During a time when Afghanistan is rife with conflict between the Taliban, ISIS, and the government, when civilians are speaking and protesting for their rights and liberties, Japan is providing aid to make this war-torn country a better place.
Since the Afghanistan War started in 2001, Japan has supported Afghanistan not in military actions, but in rebuilding their country from the destruction.
Human rights have been a hot-button issue in Afghanistan.
Advancements in women’s rights are underway, but face many challenges. Females can become public officials, for example, however they face much scrutiny. Sima Joyenda, a governor of Afghanistan, was forced out of office in 2015 after facing death threats (Human Rights Watch).
Despite the hostility of the public, the government reappointed Joyenda as deputy governor of the Kabul province. The government is making a tangible effort in appointing female leaders, but face issues from civilian resistance.
Nonetheless, it is important for the government to support female empowerment and normalize gender equality.
Along with human rights issues, President Ashraf Ghani of Afghanistan is in a tough position politically. With the Taliban increasing attacks, Ghani must increase security forces to protect his country.
His circle of political consultants has grown smaller (New York Times), problematic especially during a time when the vice president is facing criminal charges. When facing opposition from all around, it is very difficult for a leader to know who he can trust. Afghanistan persists.
Japan has agreed to give Afghanistan $10 million in aid. This money will go towards a variety of organizations aiming to improve the social and economic condition of Afghanistan (Tolo News).
In the past fifteen years, Japan has provided even more monetary aid with $6.4 billion donated “in areas of disarmament, demobilization, and reintegration, reconstruction, building roads and buildings, strengthening agriculture and irrigation, education, health, repairing and preservation of historic heritage” (Pajhwok Afghan News).

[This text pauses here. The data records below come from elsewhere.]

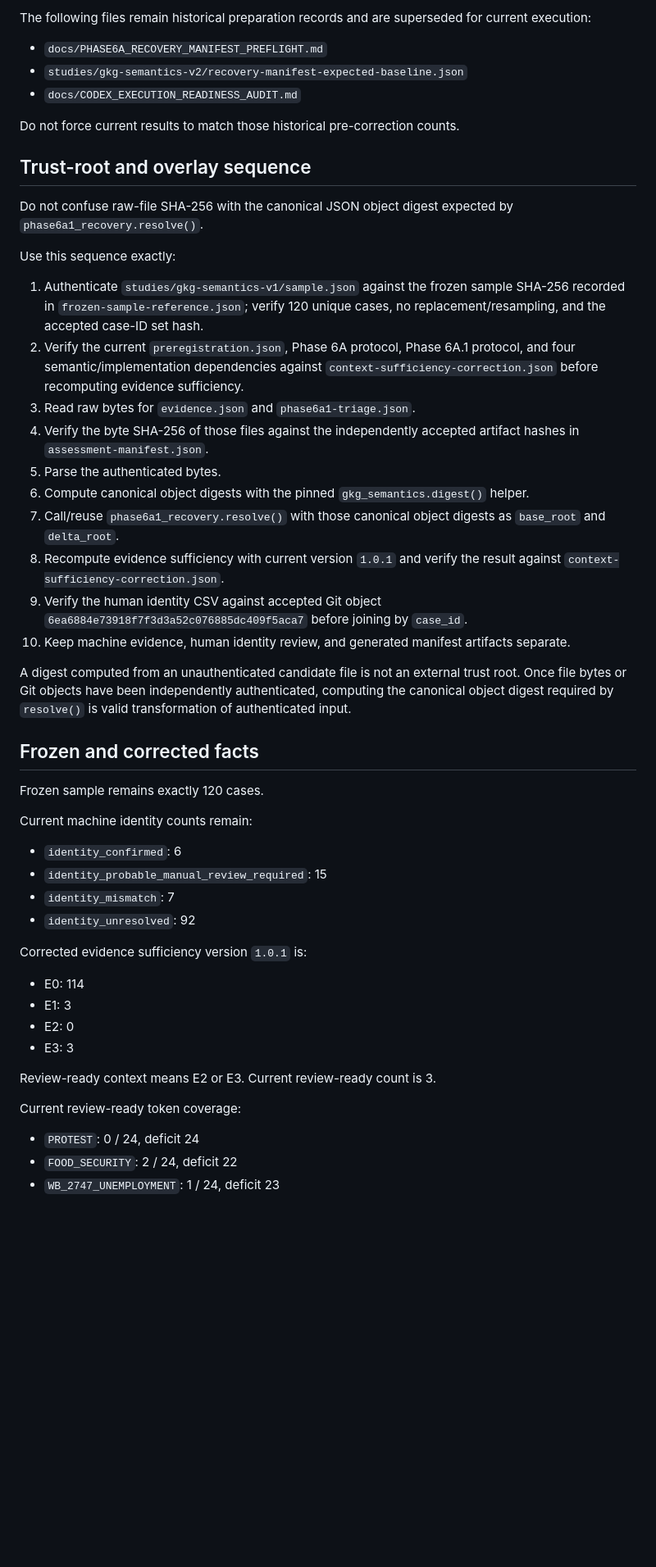
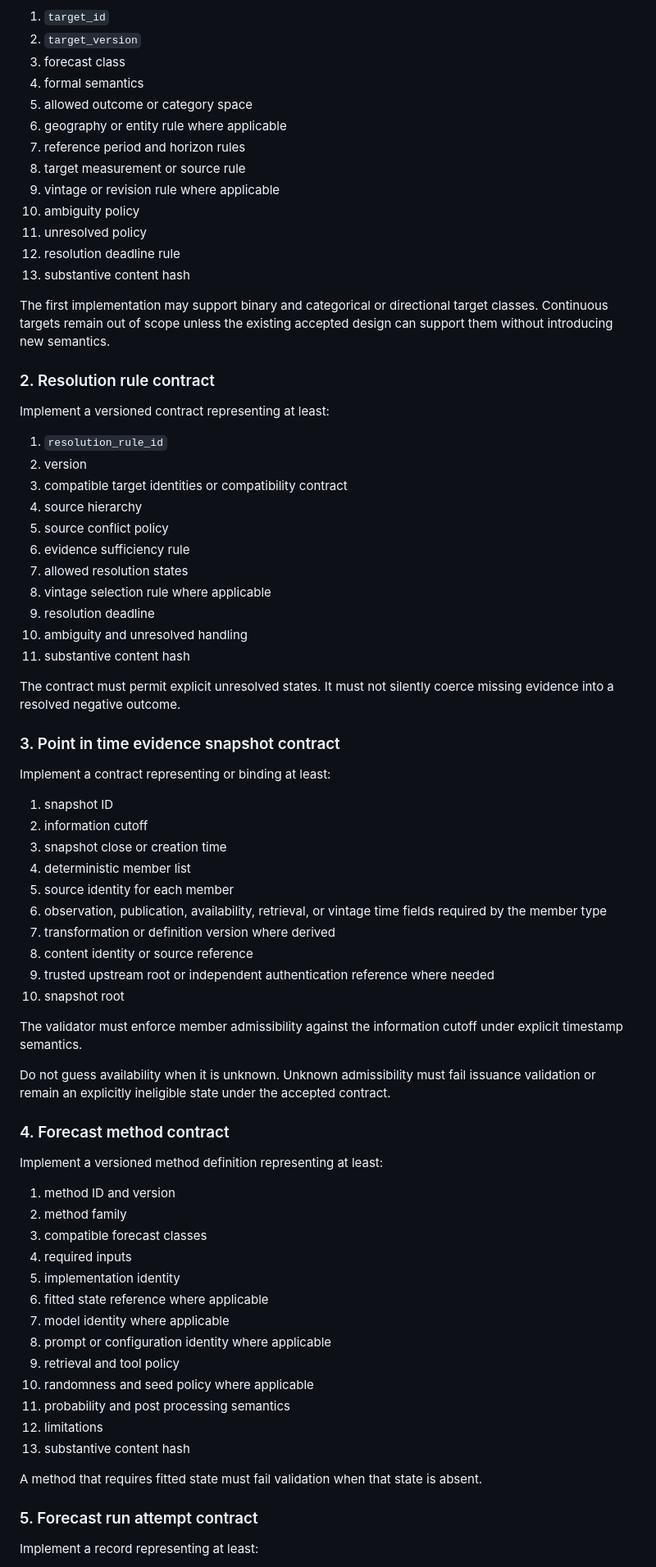
Before and after one commit to edwardsage419/Psychohistory, a Markdown page: docs/NEXT_ACCEPTED_TASK.md, the part around one of its changes. Shown at 82% size. Drawn GitHub-style; blank space fills up the shorter version.

Commit message:
docs: make forecast trust core the active bounded task

```diff
--- a/docs/NEXT_ACCEPTED_TASK.md
+++ b/docs/NEXT_ACCEPTED_TASK.md
@@ -59,54 +74,78 @@ These are regression aids, not evidence authorities.
 
-The following files remain historical preparation records and are superseded for current execution:
+1. `target_id`
+2. `target_version`
+3. forecast class
+4. formal semantics
+5. allowed outcome or category space
+6. geography or entity rule where applicable
+7. reference period and horizon rules
+8. target measurement or source rule
+9. vintage or revision rule where applicable
+10. ambiguity policy
+11. unresolved policy
+12. resolution deadline rule
+13. substantive content hash
 
-* `docs/PHASE6A_RECOVERY_MANIFEST_PREFLIGHT.md`
-* `studies/gkg-semantics-v2/recovery-manifest-expected-baseline.json`
-* `docs/CODEX_EXECUTION_READINESS_AUDIT.md`
+The first implementation may support binary and categorical or directional target classes. Continuous targets remain out of scope unless the existing accepted design can support them without introducing new semantics.
 
-Do not force current results to match those historical pre-correction counts.
+### 2. Resolution rule contract
 
-## Trust-root and overlay sequence
+Implement a versioned contract representing at least:
 
-Do not confuse raw-file SHA-256 with the canonical JSON object digest expected by `phase6a1_recovery.resolve()`.
+1. `resolution_rule_id`
+2. version
+3. compatible target identities or compatibility contract
+4. source hierarchy
+5. source conflict policy
+6. evidence sufficiency rule
+7. allowed resolution states
+8. vintage selection rule where applicable
+9. resolution deadline
+10. ambiguity and unresolved handling
+11. substantive content hash
 
-Use this sequence exactly:
+The contract must permit explicit unresolved states. It must not silently coerce missing evidence into a resolved negative outcome.
 
-1. Authenticate `studies/gkg-semantics-v1/sample.json` against the frozen sample SHA-256 recorded in `frozen-sample-reference.json`; verify 120 unique cases, no replacement/resampling, and the accepted case-ID set hash.
-2. Verify the current `preregistration.json`, Phase 6A protocol, Phase 6A.1 protocol, and four semantic/implementation dependencies against `context-sufficiency-correction.json` before recomputing evidence sufficiency.
-3. Read raw bytes for `evidence.json` and `phase6a1-triage.json`.
-4. Verify the byte SHA-256 of those files against the independently accepted artifact hashes in `assessment-manifest.json`.
-5. Parse the authenticated bytes.
-6. Compute canonical object digests with the pinned `gkg_semantics.digest()` helper.
-7. Call/reuse `phase6a1_recovery.resolve()` with those canonical object digests as `base_root` and `delta_root`.
-8. Recompute evidence sufficiency with current version `1.0.1` and verify the result against `context-sufficiency-correction.json`.
-9. Verify the human identity CSV against accepted Git object `6ea6884e73918f7f3d3a52c076885dc409f5aca7` before joining by `case_id`.
-10. Keep machine evidence, human identity review, and generated manifest artifacts separate.
+### 3. Point in time evidence snapshot contract
 
-A digest computed from an unauthenticated candidate file is not an external trust root. Once file bytes or Git objects have been independently authenticated, computing the canonical object digest required by `resolve()` is valid transformation of authenticated input.
+Implement a contract representing or binding at least:
 
-## Frozen and corrected facts
+1. snapshot ID
+2. information cutoff
+3. snapshot close or creation time
+4. deterministic member list
+5. source identity for each member
+6. observation, publication, availability, retrieval, or vintage time fields required by the member type
+7. transformation or definition version where derived
+8. content identity or source reference
+9. trusted upstream root or independent authentication reference where needed
+10. snapshot root
 
-Frozen sample remains exactly 120 cases.
+The validator must enforce member admissibility against the information cutoff under explicit timestamp semantics.
 
-Current machine identity counts remain:
+Do not guess availability when it is unknown. Unknown admissibility must fail issuance validation or remain an explicitly ineligible state under the accepted contract.
 
-* `identity_confirmed`: 6
-* `identity_probable_manual_review_required`: 15
-* `identity_mismatch`: 7
-* `identity_unresolved`: 92
+### 4. Forecast method contract
 
-Corrected evidence sufficiency version `1.0.1` is:
+Implement a versioned method definition representing at least:
 
-* E0: 114
-* E1: 3
-* E2: 0
-* E3: 3
+1. method ID and version
+2. method family
+3. compatible forecast classes
+4. required inputs
+5. implementation identity
+6. fitted state reference where applicable
+7. model identity where applicable
+8. prompt or configuration identity where applicable
+9. retrieval and tool policy
+10. randomness and seed policy where applicable
+11. probability and post processing semantics
+12. limitations
+13. substantive content hash
 
-Review-ready context means E2 or E3. Current review-ready count is 3.
+A method that requires fitted state must fail validation when that state is absent.
 
-Current review-ready token coverage:
+### 5. Forecast run attempt contract
 
-* `PROTEST`: 0 / 24, deficit 24
-* `FOOD_SECURITY`: 2 / 24, deficit 22
-* `WB_2747_UNEMPLOYMENT`: 1 / 24, deficit 23
+Implement a record representing at least:
 
```
Also changed, not shown: other parts of docs/NEXT_ACCEPTED_TASK.md (+234 -196 lines).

$1.4 million will go towards refugee “reintegration” and “repatriation” through The Office of the United Nations High Commissioner for Refugees (Tolo News).

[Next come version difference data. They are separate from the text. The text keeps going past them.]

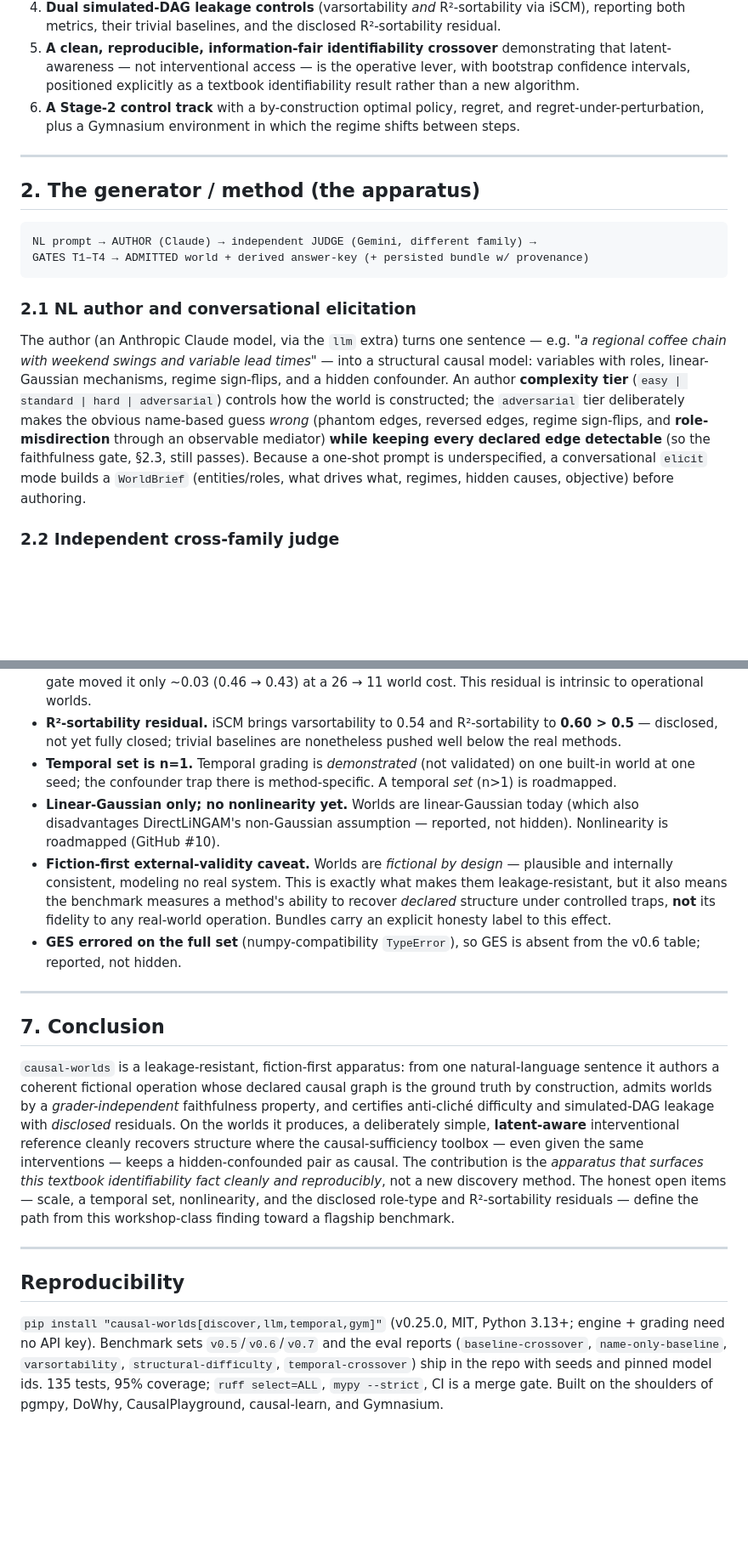
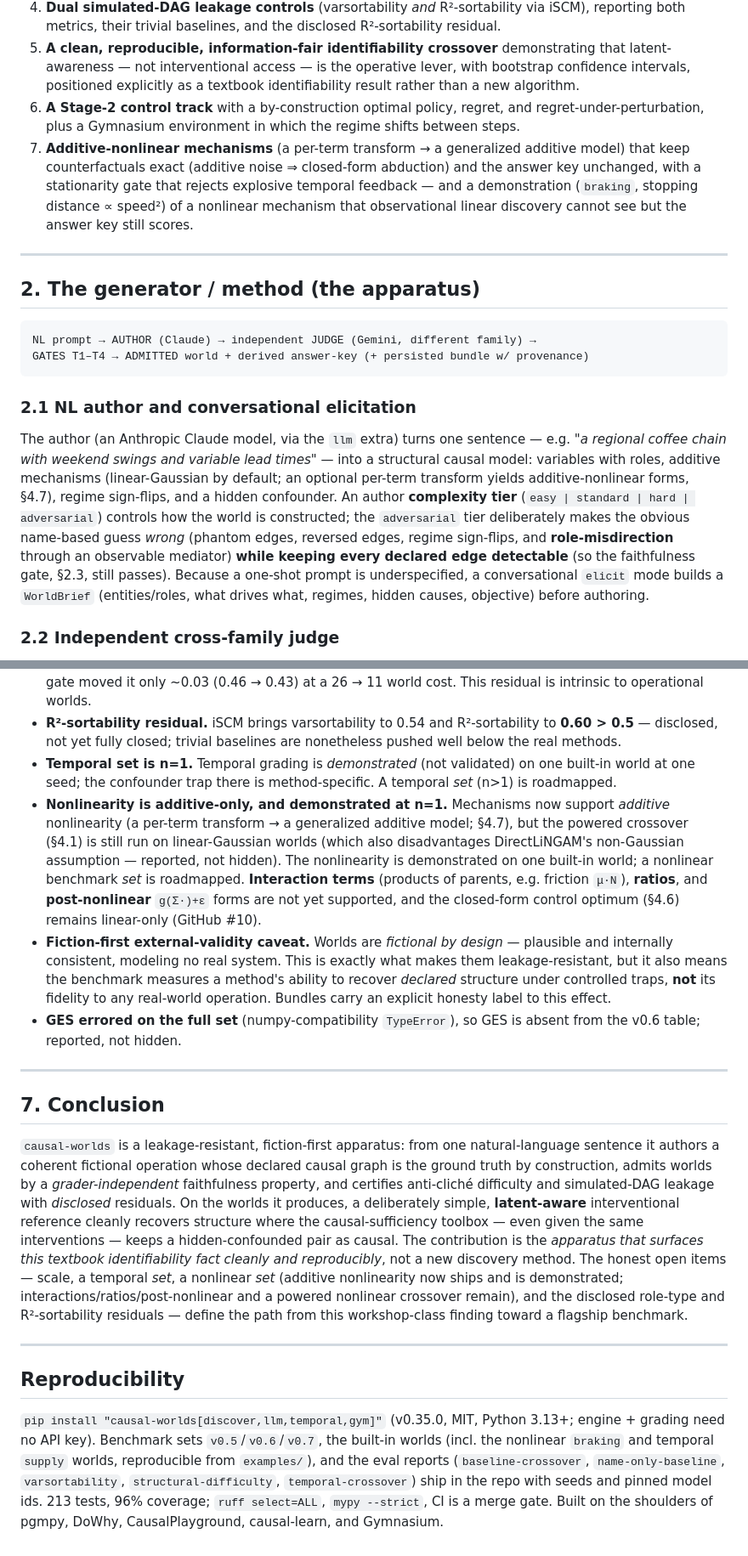
Before and after one commit to noumenal-ai/causal-worlds, a Markdown page: paper/preprint-draft.md, 2 parts joined by grey strips. Shown at 85% size. Drawn GitHub-style; blank space fills up the shorter version.

```diff
--- a/paper/preprint-draft.md
+++ b/paper/preprint-draft.md
@@ -33,6 +35,7 @@ The apparatus is the public Python package `causal-worlds`. The base install (en
 4. **Dual simulated-DAG leakage controls** (varsortability *and* R²-sortability via iSCM), reporting both metrics, their trivial baselines, and the disclosed R²-sortability residual.
 5. **A clean, reproducible, information-fair identifiability crossover** demonstrating that latent-awareness — not interventional access — is the operative lever, with bootstrap confidence intervals, positioned explicitly as a textbook identifiability result rather than a new algorithm.
 6. **A Stage-2 control track** with a by-construction optimal policy, regret, and regret-under-perturbation, plus a Gymnasium environment in which the regime shifts between steps.
+7. **Additive-nonlinear mechanisms** (a per-term transform → a generalized additive model) that keep counterfactuals exact (additive noise ⇒ closed-form abduction) and the answer key unchanged, with a stationarity gate that rejects explosive temporal feedback — and a demonstration (`braking`, stopping distance ∝ speed²) of a nonlinear mechanism that observational linear discovery cannot see but the answer key still scores.
 
 ---
 
@@ -45,7 +48,7 @@ GATES T1–T4 → ADMITTED world + derived answer-key (+ persisted bundle w/ pro
 
 ### 2.1 NL author and conversational elicitation
 
-The author (an Anthropic Claude model, via the `llm` extra) turns one sentence — e.g. *"a regional coffee chain with weekend swings and variable lead times"* — into a structural causal model: variables with roles, linear-Gaussian mechanisms, regime sign-flips, and a hidden confounder. An author **complexity tier** (`easy | standard | hard | adversarial`) controls how the world is constructed; the `adversarial` tier deliberately makes the obvious name-based guess *wrong* (phantom edges, reversed edges, regime sign-flips, and **role-misdirection** through an observable mediator) **while keeping every declared edge detectable** (so the faithfulness gate, §2.3, still passes). Because a one-shot prompt is underspecified, a conversational `elicit` mode builds a `WorldBrief` (entities/roles, what drives what, regimes, hidden causes, objective) before authoring.
+The author (an Anthropic Claude model, via the `llm` extra) turns one sentence — e.g. *"a regional coffee chain with weekend swings and variable lead times"* — into a structural causal model: variables with roles, additive mechanisms (linear-Gaussian by default; an optional per-term transform yields additive-nonlinear forms, §4.7), regime sign-flips, and a hidden confounder. An author **complexity tier** (`easy | standard | hard | adversarial`) controls how the world is constructed; the `adversarial` tier deliberately makes the obvious name-based guess *wrong* (phantom edges, reversed edges, regime sign-flips, and **role-misdirection** through an observable mediator) **while keeping every declared edge detectable** (so the faithfulness gate, §2.3, still passes). Because a one-shot prompt is underspecified, a conversational `elicit` mode builds a `WorldBrief` (entities/roles, what drives what, regimes, hidden causes, objective) before authoring.
 
 ### 2.2 Independent cross-family judge
 
@@ -214,7 +230,7 @@ The three arXiv ids above (and the two near-misses) are drawn from this project'
 - **A residual role-type prior remains.** Name/structure memorization is eliminated (fully-blind ≈ 0.00; named 0.71 → 0.4), but role conventions leave a name-blind prior ≈ 0.46. We *disclose* this; the roles-only gate moved it only ~0.03 (0.46 → 0.43) at a 26 → 11 world cost. This residual is intrinsic to operational worlds.
 - **R²-sortability residual.** iSCM brings varsortability to 0.54 and R²-sortability to **0.60 > 0.5** — disclosed, not yet fully closed; trivial baselines are nonetheless pushed well below the real methods.
 - **Temporal set is n=1.** Temporal grading is *demonstrated* (not validated) on one built-in world at one seed; the confounder trap there is method-specific. A temporal *set* (n>1) is roadmapped.
-- **Linear-Gaussian only; no nonlinearity yet.** Worlds are linear-Gaussian today (which also disadvantages DirectLiNGAM's non-Gaussian assumption — reported, not hidden). Nonlinearity is roadmapped (GitHub #10).
+- **Nonlinearity is additive-only, and demonstrated at n=1.** Mechanisms now support *additive* nonlinearity (a per-term transform → a generalized additive model; §4.7), but the powered crossover (§4.1) is still run on linear-Gaussian worlds (which also disadvantages DirectLiNGAM's non-Gaussian assumption — reported, not hidden). The nonlinearity is demonstrated on one built-in world; a nonlinear benchmark *set* is roadmapped. **Interaction terms** (products of parents, e.g. friction `μ·N`), **ratios**, and **post-nonlinear** `g(Σ·)+ε` forms are not yet supported, and the closed-form control optimum (§4.6) remains linear-only (GitHub #10).
 - **Fiction-first external-validity caveat.** Worlds are *fictional by design* — plausible and internally consistent, modeling no real system. This is exactly what makes them leakage-resistant, but it also means the benchmark measures a method's ability to recover *declared* structure under controlled traps, **not** its fidelity to any real-world operation. Bundles carry an explicit honesty label to this effect.
 - **GES errored on the full set** (numpy-compatibility `TypeError`), so GES is absent from the v0.6 table; reported, not hidden.
 
@@ -222,10 +238,10 @@ The three arXiv ids above (and the two near-misses) are drawn from this project'
 
 ## 7. Conclusion
 
-`causal-worlds` is a leakage-resistant, fiction-first apparatus: from one natural-language sentence it authors a coherent fictional operation whose declared causal graph is the ground truth by construction, admits worlds by a *grader-independent* faithfulness property, and certifies anti-cliché difficulty and simulated-DAG leakage with *disclosed* residuals. On the worlds it produces, a deliberately simple, **latent-aware** interventional reference cleanly recovers structure where the causal-sufficiency toolbox — even given the same interventions — keeps a hidden-confounded pair as causal. The contribution is the *apparatus that surfaces this textbook identifiability fact cleanly and reproducibly*, not a new discovery method. The honest open items — scale, a temporal set, nonlinearity, and the disclosed role-type and R²-sortability residuals — define the path from this workshop-class finding toward a flagship benchmark.
+`causal-worlds` is a leakage-resistant, fiction-first apparatus: from one natural-language sentence it authors a coherent fictional operation whose declared causal graph is the ground truth by construction, admits worlds by a *grader-independent* faithfulness property, and certifies anti-cliché difficulty and simulated-DAG leakage with *disclosed* residuals. On the worlds it produces, a deliberately simple, **latent-aware** interventional reference cleanly recovers structure where the causal-sufficiency toolbox — even given the same interventions — keeps a hidden-confounded pair as causal. The contribution is the *apparatus that surfaces this textbook identifiability fact cleanly and reproducibly*, not a new discovery method. The honest open items — scale, a temporal *set*, a nonlinear *set* (additive nonlinearity now ships and is demonstrated; interactions/ratios/post-nonlinear and a powered nonlinear crossover remain), and the disclosed role-type and R²-sortability residuals — define the path from this workshop-class finding toward a flagship benchmark.
 
 ---
 
 ## Reproducibility
 
-`pip install "causal-worlds[discover,llm,temporal,gym]"` (v0.25.0, MIT, Python 3.13+; engine + grading need no API key). Benchmark sets `v0.5`/`v0.6`/`v0.7` and the eval reports (`baseline-crossover`, `name-only-baseline`, `varsortability`, `structural-difficulty`, `temporal-crossover`) ship in the repo with seeds and pinned model ids. 135 tests, 95% coverage; `ruff select=ALL`, `mypy --strict`, CI is a merge gate. Built on the shoulders of pgmpy, DoWhy, CausalPlayground, causal-learn, and Gymnasium.
+`pip install "causal-worlds[discover,llm,temporal,gym]"` (v0.35.0, MIT, Python 3.13+; engine + grading need no API key). Benchmark sets `v0.5`/`v0.6`/`v0.7`, the built-in worlds (incl. the nonlinear `braking` and temporal `supply` worlds, reproducible from `examples/`), and the eval reports (`baseline-crossover`, `name-only-baseline`, `varsortability`, `structural-difficulty`, `temporal-crossover`) ship in the repo with seeds and pinned model ids. 213 tests, 96% coverage; `ruff select=ALL`, `mypy --strict`, CI is a merge gate. Built on the shoulders of pgmpy, DoWhy, CausalPlayground, causal-learn, and Gymnasium.
```
Also changed, not shown: other parts of paper/preprint-draft.md (+17 -2 lines).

These refugees will voluntarily enter the program, reintroducing them to their home country and allowing communities to become whole again. Furthermore, $3.1 million will go towards humanitarian aid and hunger relief throughout Afghanistan (Tolo News). The World Food Program provides vital assistance in feeding the malnourished and ensuring the country is healthy and prosperous.
In addition, Children who have been displaced or affected by the conflict within Afghanistan, as well as those affected by natural disasters, need as much help and support as they can get. The United Nations Children’s Fund (UNICEF) will receive $761,900 to help the nation’s children (Tolo News). The future of Afghanistan, and arguably the future of the world, relies on our future generations. When these children receive the help they need to escape violence, allowing them to thrive and become ambassadors for peace, Afghanistan will see a bright and fruitful future.
About 15,000 Afghans have returned from Iran and require assistance to integrate back into society. The International Organization for Migration will receive $3.1 million to help these undocumented migrants (Tolo News). Humanitarian efforts are incredibly important to allow for a smooth transition back into the country, and this money allows for their new life to be fruitful and full of possibilities.
Japan also gave $2 million to The United Nations Mine Action Service to allow for land mines to be cleared from the nation’s land (Tolo News). With this, civilians will be able to freely walk their country without fear. When land mines are present, people are afraid of every step they take. This funding will allow for the Afghan people to be unafraid and enjoy their beautiful land.